What you need to do
Using the data below, find how many lines include the word "background" and report that figure alone.

[Records drawn from a dataset]
☆ ☆ ☆ ☆

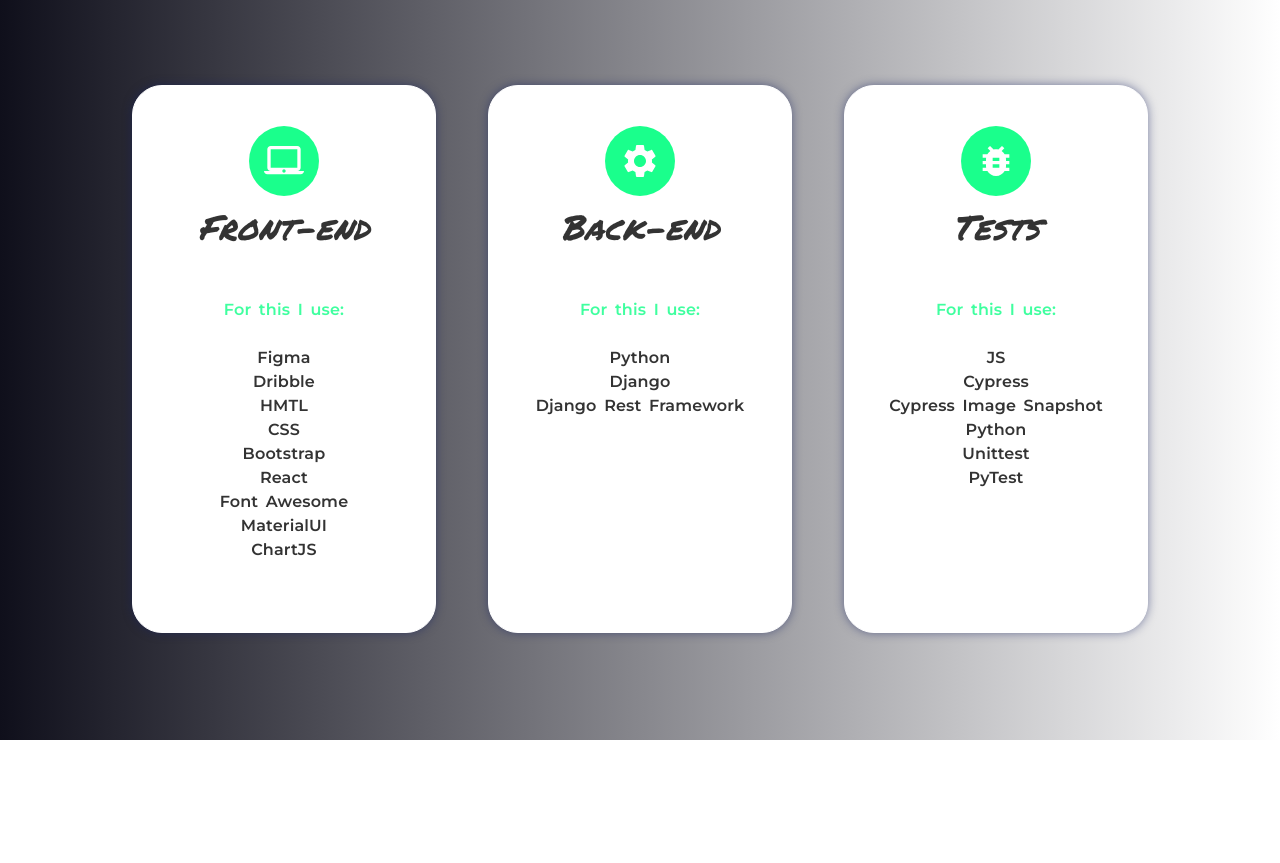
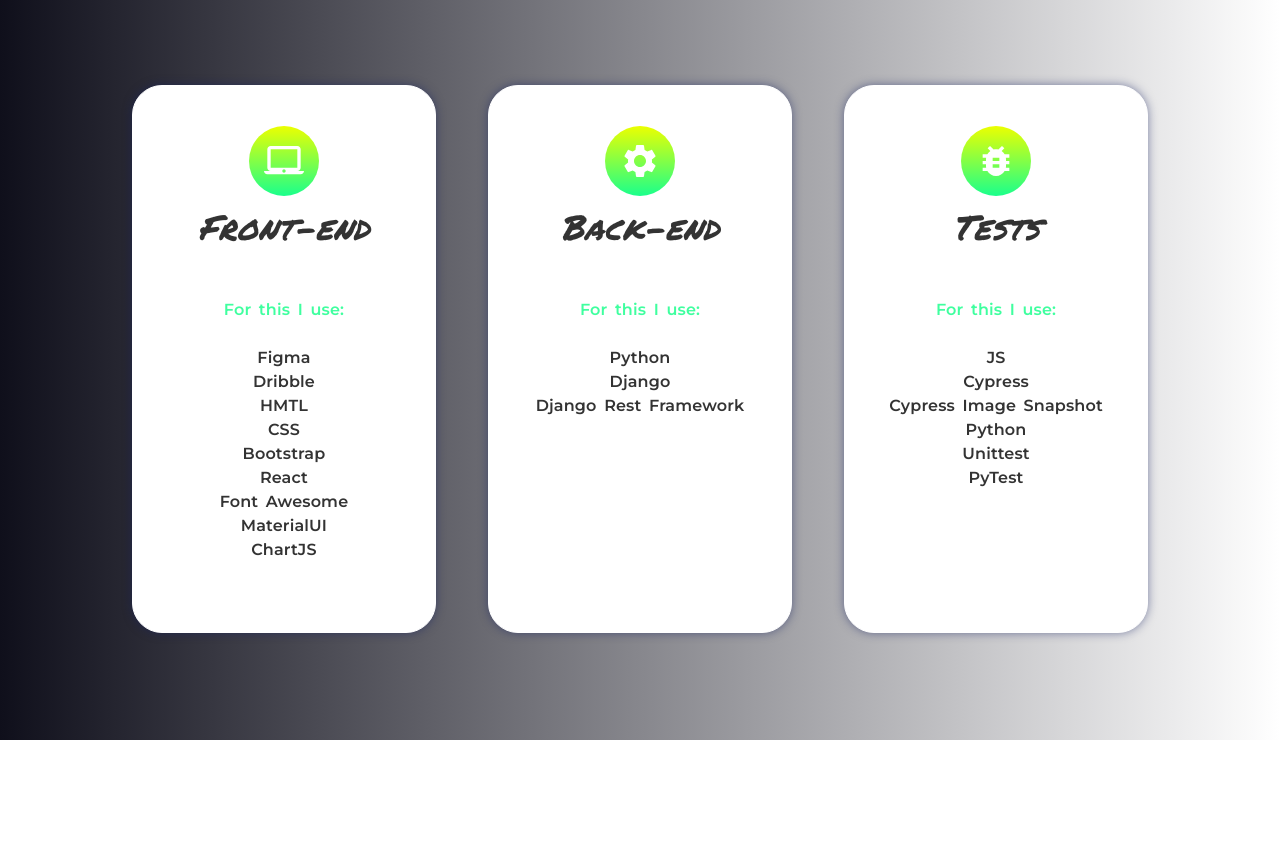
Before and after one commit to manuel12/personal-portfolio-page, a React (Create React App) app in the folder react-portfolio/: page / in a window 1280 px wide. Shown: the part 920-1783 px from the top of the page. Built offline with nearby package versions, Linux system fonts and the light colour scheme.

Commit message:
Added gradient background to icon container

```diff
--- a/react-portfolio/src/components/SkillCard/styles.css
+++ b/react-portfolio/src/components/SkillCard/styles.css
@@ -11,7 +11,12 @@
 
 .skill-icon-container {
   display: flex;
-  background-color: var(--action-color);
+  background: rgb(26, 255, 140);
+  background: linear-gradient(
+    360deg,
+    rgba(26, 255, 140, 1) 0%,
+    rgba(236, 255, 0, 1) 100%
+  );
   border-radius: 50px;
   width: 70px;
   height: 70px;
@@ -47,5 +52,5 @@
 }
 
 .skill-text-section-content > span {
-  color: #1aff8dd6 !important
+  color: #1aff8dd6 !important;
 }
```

☆ ☆ ☆ ☆

Response
4